The idea that efficiencies can be found through consolidating functional areas and positions wrongly assumes that we have large numbers of town employees who are working below their capacity.

Think of it this way: Each individual employee can handle only a certain number of tasks, whether those tasks are police calls, building permits, tax billings or any number of similar duties. If we take two towns each having, for example, two full-time clerks who can handle 300 tax-bill inquiries per month, then consolidation would simply mean having four clerks handling 600 inquiries per month. In other words, no net savings would occur. I’ve been a volunteer member of a local town board for 17 years, and my direct observation is that our towns manage their workforces quite effectively, adjusting positions and hours to reflect the local workload.

Where regionalization theory really goes awry is when we recognize that it’s likely that consolidation would lead to a decision that the four clerks in my example would now need a supervisor, thereby increasing the overall size and cost of government. This unintended consequence shouldn’t come as a surprise — since when has big government been more effective than small? Regional (or county) systems simply do what every large organization tends to do: Over time they get larger, more bureaucratic, less responsive and costlier.

It’s also important to recognize that a large share of the necessary leadership and management work done in local government is performed by volunteers. Regionalized governments inevitably replace these volunteers with “professional management,” adding a whole new layer of overhead.

If cost savings is the goal, a regional form of government would have to replace some number of local governments, not simply be layered on top of them. Do we honestly think that a larger, more distant government will be equally accountable, provide higher levels of service, or cost less?

Small, local governments are in fact the ideal against which all others should be measured.

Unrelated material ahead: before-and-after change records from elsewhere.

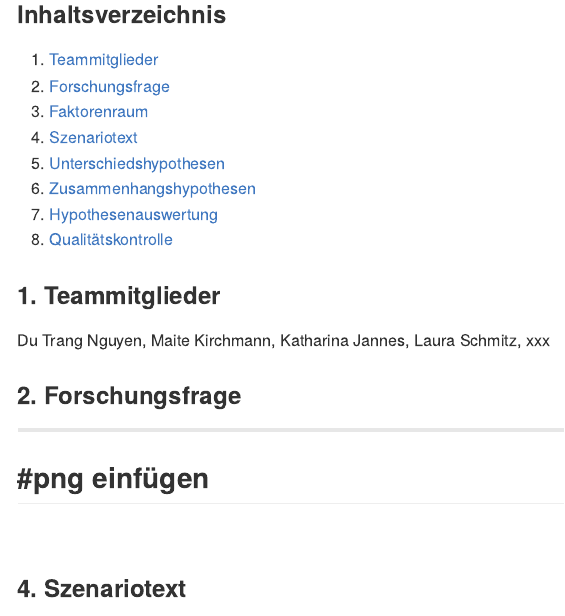
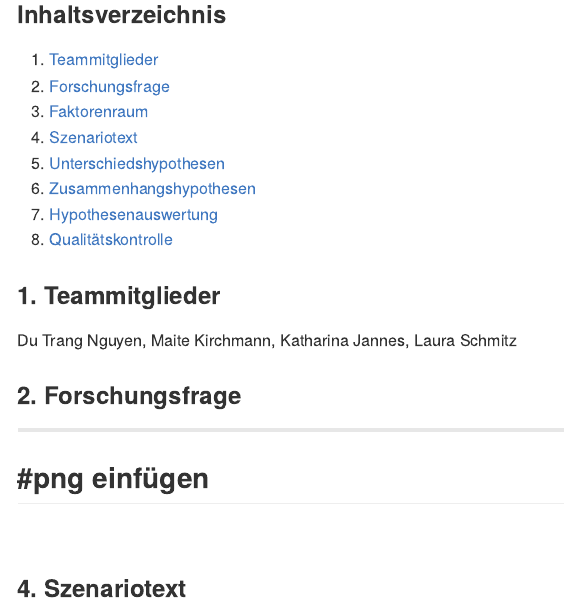
Before and after one commit to MaiteKirchmann/XAI_Production, an R Markdown document (data_analysis.Rmd): the page in a window 1100 px wide, from 120 px down. Rendered offline with R 4.5, knitr and Pandoc, with nearby package versions; some code elsewhere in the file could not run offline.

Commit message:
minus test

```diff
--- a/data_analysis.Rmd
+++ b/data_analysis.Rmd
@@ -32,7 +32,7 @@ XAI in der Produktion
 
 ### 1. Teammitglieder
 
-Du Trang Nguyen, Maite Kirchmann, Katharina Jannes, Laura Schmitz, xxx
+Du Trang Nguyen, Maite Kirchmann, Katharina Jannes, Laura Schmitz
 
 
 ### 2. Forschungsfrage
```
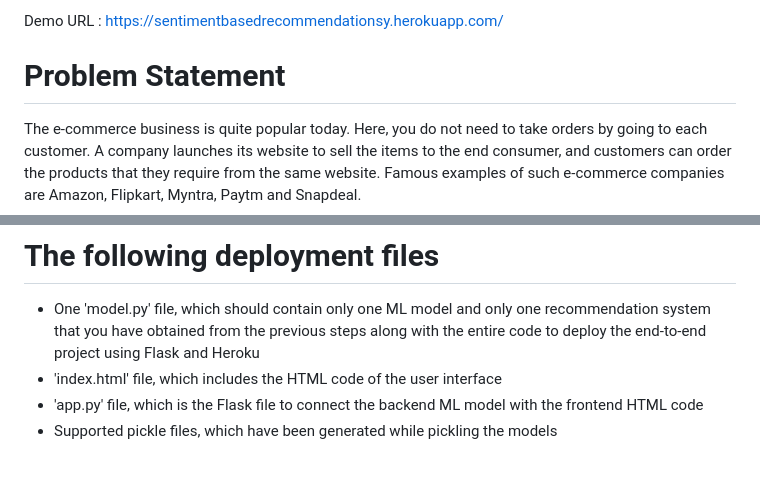
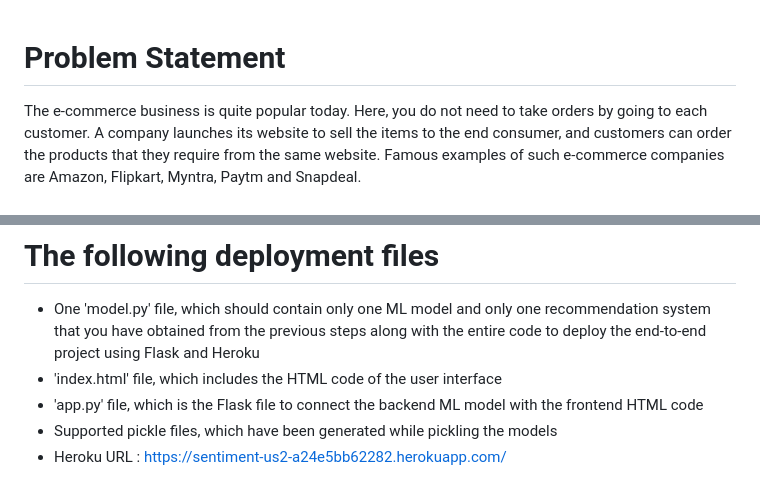
Before and after one commit to ushasis02/Capstone_New, a Markdown page: README.md, 2 parts joined by grey strips. GitHub-like rendering.

```diff
--- a/README.md
+++ b/README.md
@@ -1,4 +1,3 @@
-Demo URL : https://sentimentbasedrecommendationsy.herokuapp.com/
 
 # Problem Statement
 The e-commerce business is quite popular today. Here, you do not need to take orders by going to each customer. A company launches its website to sell the items to the end consumer, and customers can order the products that they require from the same website. Famous examples of such e-commerce companies are Amazon, Flipkart, Myntra, Paytm and Snapdeal.
@@ -104,3 +103,4 @@ What needs to be submitted for the evaluation of the project?
 - 'index.html' file, which includes the HTML code of the user interface
 - 'app.py' file, which is the Flask file to connect the backend ML model with the frontend HTML code
 - Supported pickle files, which have been generated while pickling the models
+- Heroku URL : https://sentiment-us2-a24e5bb62282.herokuapp.com/
```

They operate with minimal staff and flat management structures, and they are closely connected to the people they serve. It’s easy to communicate with them and hold them accountable.

As a result, they tend to be more responsive and do a better job of carefully managing taxpayers’ resources than do their larger brethren. What makes us think that a larger government unit will improve these results?

It strikes me that Connecticut’s budget troubles do not reside in our towns. For the most part, local government does an excellent job of managing their operating budgets and debt levels, while providing residents with high levels of service, responsiveness and accountability. Instead of discussing how to make local governments larger (and regional), perhaps our focus should be on finding ways to make our state government more cost effective.

R. Michael Goman is a principal of Goman + York Property Advisors LLC, an East Hartford-based real estate advisor. Goman is also a former member of the Simsbury Board of Ed.

*Article as seen in the Hartford Business Journal